Data records

====================

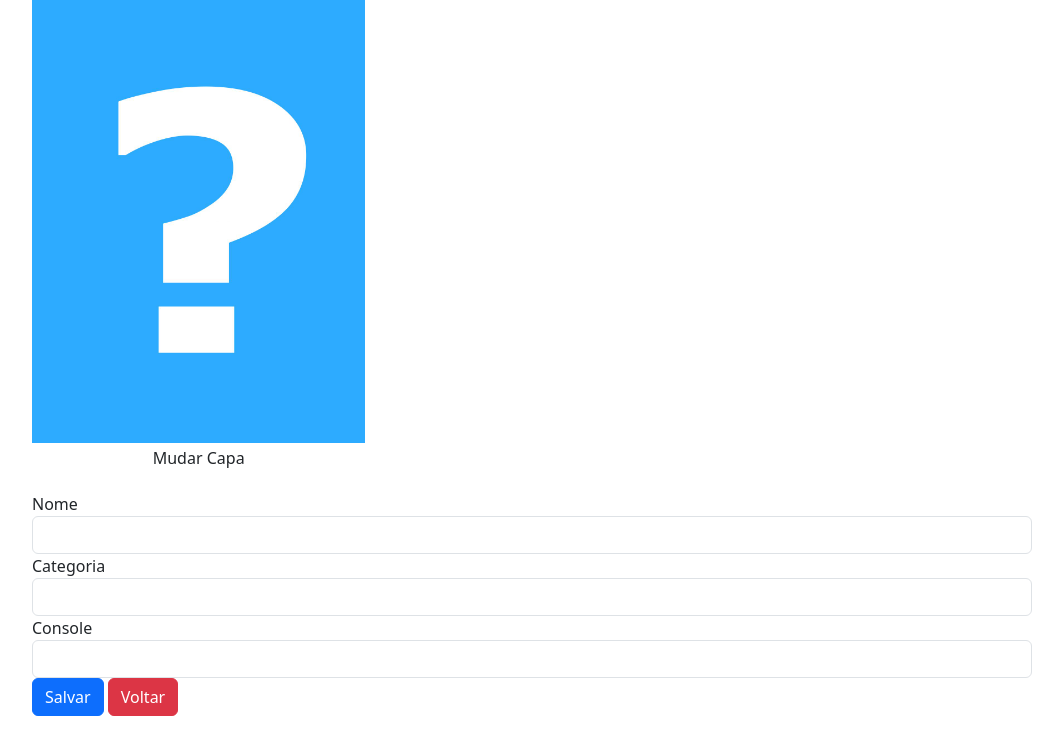
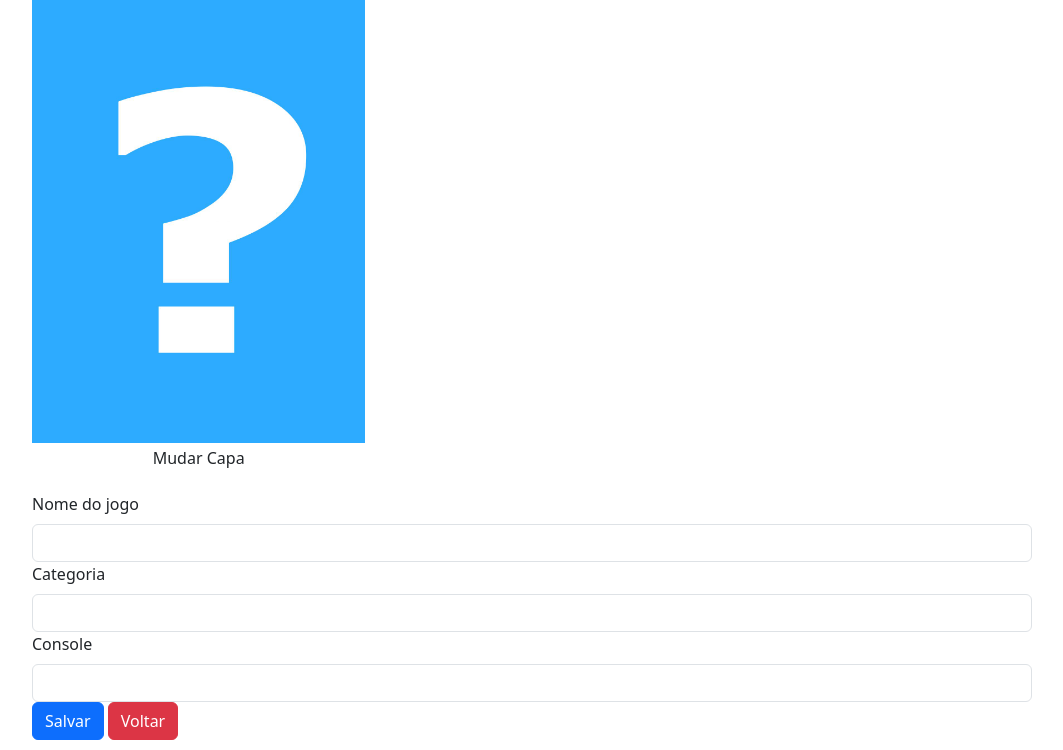
Before and after one commit to delberss/flask-avancado-com-mysql, a Flask app: page /novo in a window 1280 px wide. Shown: the part 67-817 px from the top of the page, without its empty margins (108-1171 px from the left). Before the commit the page ends 783 px from the top, so only its background shows below. Run offline with Flask 3, Linux system fonts and the light colour scheme; the visitor is signed in with stand-in values (Sample User, id 1); some libraries are stand-ins or nearby versions.

Commit message:
Aplicando Flask WTF para formularios de jogos

```diff
--- a/anotacoes.txt
+++ b/anotacoes.txt
@@ -7,3 +7,5 @@
 5. pip install mysql-connector-python==8.0.28
 6. pip install flask-sqlalchemy==2.5.1
 7. pip install --upgrade Flask-SQLAlchemy
+8. pip install flask-wtf==1.0.0
+9. pip install --upgrade flask-wtf
--- a/helpers.py
+++ b/helpers.py
@@ -1,5 +1,14 @@
 import os
 from jogoteca import app
+from flask_wtf import FlaskForm
+from wtforms import StringField, SubmitField, validators
+
+class FormularioJogo(FlaskForm):
+    # Verifica um campo de string, onde é o nome do jogo, e usa o validators para dado obrigatorio e o tamanho de min e max
+    nome = StringField('Nome do jogo', [validators.DataRequired(), validators.Length(min=1, max=50)])
+    categoria = StringField('Categoria', [validators.DataRequired(), validators.Length(min=1, max=40)])
+    console = StringField('Console', [validators.DataRequired(), validators.Length(min=1, max=20)])
+    salvar = SubmitField('Salvar')
 
 def recupera_imagem(id):
     for nome_arquivo in os.listdir(app.config['UPLOAD_PATH']):
--- a/jogoteca.py
+++ b/jogoteca.py
@@ -1,10 +1,12 @@
 from flask import Flask
 from flask_sqlalchemy import SQLAlchemy
-
+from flask_wtf.csrf import CSRFProtect
 
 app = Flask(__name__) #__name__ referencia a propria pagina
 app.config.from_pyfile('config.py') # puxa as configurações de um arquivo python
 db = SQLAlchemy(app) # instância do banco de dados do SQLAlchamy
+csrf = CSRFProtect(app)
+
 
 from views import *
 
--- a/templates/novo.html
+++ b/templates/novo.html
@@ -12,24 +12,26 @@
       </figure>
 
     <fieldset>
+        {{ form.csrf_token() }}
         <div class="from-group">
-            <label for="nome">Nome</label>
-            <input type="text" id="nome" name="nome" class="form-control">
+          {{ form.nome.label(class="form-label") }}
+           {{ form.nome(class="form-control") }}
         </div>
 
         <div class="from-group">
-            <label for="categoria">Categoria</label>
-            <input type="text" id="categoria" name="categoria" class="form-control">
+          {{ form.categoria.label(class="form-label") }}
+          {{ form.categoria(class="form-control") }}
         </div>
 
         <div class="from-group">
-            <label for="console">Console</label>
-            <input type="text" id="console" name="console" class="form-control">
+          {{ form.console.label(class="form-label") }}
+          {{ form.console(class="form-control") }}
         </div>
 
-        <button type="submit" class="btn btn-primary btn-salvar" onclick="">Salvar</button>
-
-        <a class="btn btn-danger"href={{url_for('index')}}>Voltar</a>
+        <div class="from-group">
+          {{ form.salvar(class="btn btn-primary")}}
+          <a class="btn btn-danger"href={{url_for('index')}}>Voltar</a>
+        </div>
 
     </fieldset>
 </form>
--- a/views.py
+++ b/views.py
@@ -1,7 +1,7 @@
 from flask import render_template, request, redirect, session, flash, url_for, send_from_directory
 from jogoteca import app, db
 from models import Jogos, Usuarios
-from helpers import recupera_imagem, deleta_arquivo
+from helpers import recupera_imagem, deleta_arquivo, FormularioJogo
 import time
 
 @app.route('/')
@@ -14,7 +14,9 @@ def novo():
     if 'usuario_logado' not in session or session['usuario_logado'] == None:
         #usando o ?proxima=novo como parametro para proxima pagina
         return redirect(url_for('login', proxima=url_for('novo')))
-    return render_template('novo.html', titulo='Novo jogo')
+
+    form = FormularioJogo()
+    return render_template('novo.html', titulo='Novo jogo', form=form)
 
 @app.route('/editar/<int:id>')
 def editar(id):
@@ -22,14 +24,22 @@ def editar(id):
         #usando o ?proxima=editar como parametro para proxima pagina
         return redirect(url_for('login', proxima=url_for('editar', id=id)))
     jogo = Jogos.query.filter_by(id=id).first()
+    form = FormularioJogo()
+    form.nome.data = jogo.nome
+    form.categoria.data = jogo.categoria
+    form.console.data = jogo.console
     capa_jogo = recupera_imagem(id)
-    return render_template('editar.html', titulo='Editando jogo', jogo=jogo, capa_jogo=capa_jogo)
+    return render_template('editar.html', titulo='Editando jogo', id=id, capa_jogo=capa_jogo, form=form)
 
 @app.route('/criar', methods=['POST',])
 def criar():
-    nome = request.form['nome']
-    categoria = request.form['categoria']
-    console = request.form['console']
+    form = FormularioJogo(request.form)
+
+    if not form.validate_on_submit():
+        return redirect(url_for('novo'))
+    nome = form.nome.data
+    categoria = form.categoria.data
+    console = form.console.data
 
     jogo = Jogos.query.filter_by(nome=nome).first()
     if jogo:
@@ -51,25 +61,28 @@ def criar():
 
 @app.route('/atualizar', methods=['POST',])
 def atualizar():
-    jogo = Jogos.query.filter_by(id=request.form['id']).first()
+    form = FormularioJogo(request.form)
 
-    nome = request.form['nome']
-    jogo.nome = nome
+    if form.validate_on_submit():
+        jogo = Jogos.query.filter_by(id=request.form['id']).first()
 
-    categoria = request.form['categoria']
-    jogo.categoria = categoria
+        nome = form.nome.data
+        jogo.nome = nome
 
-    console = request.form['console']
-    jogo.console = console
+        categoria = form.categoria.data
+        jogo.categoria = categoria
 
-    db.session.add(jogo)
-    db.session.commit()
+        console = form.console.data
+        jogo.console = console
 
-    arquivo = request.files['arquivo']
-    upload_path = app.config['UPLOAD_PATH']
-    timestamp = time.time()
-    deleta_arquivo(jogo.id)
-    arquivo.save(f'{upload_path}/capa{jogo.id}-{timestamp}.jpg')
+        db.session.add(jogo)
+        db.session.commit()
+
+        arquivo = request.files['arquivo']
+        upload_path = app.config['UPLOAD_PATH']
+        timestamp = time.time()
+        deleta_arquivo(jogo.id)
+        arquivo.save(f'{upload_path}/capa{jogo.id}-{timestamp}.jpg')
 
     return redirect(url_for('index'))
 
```
Also changed, not shown: templates/editar.html (+12 -9 lines).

====================

#### [EXERCISE OBJECTIVE]
All of the entries must be reproduced exactly, with no pictures kept.

#### [TASK RESPONSE]
Before and after one commit to delberss/flask-avancado-com-mysql, a Flask app: page /novo in a window 1280 px wide. Shown: the part 67-817 px from the top of the page, without its empty margins (108-1171 px from the left). Before the commit the page ends 783 px from the top, so only its background shows below. Run offline with Flask 3, Linux system fonts and the light colour scheme; the visitor is signed in with stand-in values (Sample User, id 1); some libraries are stand-ins or nearby versions.

Commit message:
Aplicando Flask WTF para formularios de jogos

```diff
--- a/anotacoes.txt
+++ b/anotacoes.txt
@@ -7,3 +7,5 @@
 5. pip install mysql-connector-python==8.0.28
 6. pip install flask-sqlalchemy==2.5.1
 7. pip install --upgrade Flask-SQLAlchemy
+8. pip install flask-wtf==1.0.0
+9. pip install --upgrade flask-wtf
--- a/helpers.py
+++ b/helpers.py
@@ -1,5 +1,14 @@
 import os
 from jogoteca import app
+from flask_wtf import FlaskForm
+from wtforms import StringField, SubmitField, validators
+
+class FormularioJogo(FlaskForm):
+    # Verifica um campo de string, onde é o nome do jogo, e usa o validators para dado obrigatorio e o tamanho de min e max
+    nome = StringField('Nome do jogo', [validators.DataRequired(), validators.Length(min=1, max=50)])
+    categoria = StringField('Categoria', [validators.DataRequired(), validators.Length(min=1, max=40)])
+    console = StringField('Console', [validators.DataRequired(), validators.Length(min=1, max=20)])
+    salvar = SubmitField('Salvar')
 
 def recupera_imagem(id):
     for nome_arquivo in os.listdir(app.config['UPLOAD_PATH']):
--- a/jogoteca.py
+++ b/jogoteca.py
@@ -1,10 +1,12 @@
 from flask import Flask
 from flask_sqlalchemy import SQLAlchemy
-
+from flask_wtf.csrf import CSRFProtect
 
 app = Flask(__name__) #__name__ referencia a propria pagina
 app.config.from_pyfile('config.py') # puxa as configurações de um arquivo python
 db = SQLAlchemy(app) # instância do banco de dados do SQLAlchamy
+csrf = CSRFProtect(app)
+
 
 from views import *
 
--- a/templates/novo.html
+++ b/templates/novo.html
@@ -12,24 +12,26 @@
       </figure>
 
     <fieldset>
+        {{ form.csrf_token() }}
         <div class="from-group">
-            <label for="nome">Nome</label>
-            <input type="text" id="nome" name="nome" class="form-control">
+          {{ form.nome.label(class="form-label") }}
+           {{ form.nome(class="form-control") }}
         </div>
 
         <div class="from-group">
-            <label for="categoria">Categoria</label>
-            <input type="text" id="categoria" name="categoria" class="form-control">
+          {{ form.categoria.label(class="form-label") }}
+          {{ form.categoria(class="form-control") }}
         </div>
 
         <div class="from-group">
-            <label for="console">Console</label>
-            <input type="text" id="console" name="console" class="form-control">
+          {{ form.console.label(class="form-label") }}
+          {{ form.console(class="form-control") }}
         </div>
 
-        <button type="submit" class="btn btn-primary btn-salvar" onclick="">Salvar</button>
-
-        <a class="btn btn-danger"href={{url_for('index')}}>Voltar</a>
+        <div class="from-group">
+          {{ form.salvar(class="btn btn-primary")}}
+          <a class="btn btn-danger"href={{url_for('index')}}>Voltar</a>
+        </div>
 
     </fieldset>
 </form>
--- a/views.py
+++ b/views.py
@@ -1,7 +1,7 @@
 from flask import render_template, request, redirect, session, flash, url_for, send_from_directory
 from jogoteca import app, db
 from models import Jogos, Usuarios
-from helpers import recupera_imagem, deleta_arquivo
+from helpers import recupera_imagem, deleta_arquivo, FormularioJogo
 import time
 
 @app.route('/')
@@ -14,7 +14,9 @@ def novo():
     if 'usuario_logado' not in session or session['usuario_logado'] == None:
         #usando o ?proxima=novo como parametro para proxima pagina
         return redirect(url_for('login', proxima=url_for('novo')))
-    return render_template('novo.html', titulo='Novo jogo')
+
+    form = FormularioJogo()
+    return render_template('novo.html', titulo='Novo jogo', form=form)
 
 @app.route('/editar/<int:id>')
 def editar(id):
@@ -22,14 +24,22 @@ def editar(id):
         #usando o ?proxima=editar como parametro para proxima pagina
         return redirect(url_for('login', proxima=url_for('editar', id=id)))
     jogo = Jogos.query.filter_by(id=id).first()
+    form = FormularioJogo()
+    form.nome.data = jogo.nome
+    form.categoria.data = jogo.categoria
+    form.console.data = jogo.console
     capa_jogo = recupera_imagem(id)
-    return render_template('editar.html', titulo='Editando jogo', jogo=jogo, capa_jogo=capa_jogo)
+    return render_template('editar.html', titulo='Editando jogo', id=id, capa_jogo=capa_jogo, form=form)
 
 @app.route('/criar', methods=['POST',])
 def criar():
-    nome = request.form['nome']
-    categoria = request.form['categoria']
-    console = request.form['console']
+    form = FormularioJogo(request.form)
+
+    if not form.validate_on_submit():
+        return redirect(url_for('novo'))
+    nome = form.nome.data
+    categoria = form.categoria.data
+    console = form.console.data
 
     jogo = Jogos.query.filter_by(nome=nome).first()
     if jogo:
@@ -51,25 +61,28 @@ def criar():
 
 @app.route('/atualizar', methods=['POST',])
 def atualizar():
-    jogo = Jogos.query.filter_by(id=request.form['id']).first()
+    form = FormularioJogo(request.form)
 
-    nome = request.form['nome']
-    jogo.nome = nome
+    if form.validate_on_submit():
+        jogo = Jogos.query.filter_by(id=request.form['id']).first()
 
-    categoria = request.form['categoria']
-    jogo.categoria = categoria
+        nome = form.nome.data
+        jogo.nome = nome
 
-    console = request.form['console']
-    jogo.console = console
+        categoria = form.categoria.data
+        jogo.categoria = categoria
 
-    db.session.add(jogo)
-    db.session.commit()
+        console = form.console.data
+        jogo.console = console
 
-    arquivo = request.files['arquivo']
-    upload_path = app.config['UPLOAD_PATH']
-    timestamp = time.time()
-    deleta_arquivo(jogo.id)
-    arquivo.save(f'{upload_path}/capa{jogo.id}-{timestamp}.jpg')
+        db.session.add(jogo)
+        db.session.commit()
+
+        arquivo = request.files['arquivo']
+        upload_path = app.config['UPLOAD_PATH']
+        timestamp = time.time()
+        deleta_arquivo(jogo.id)
+        arquivo.save(f'{upload_path}/capa{jogo.id}-{timestamp}.jpg')
 
     return redirect(url_for('index'))
 
```
Also changed, not shown: templates/editar.html (+12 -9 lines).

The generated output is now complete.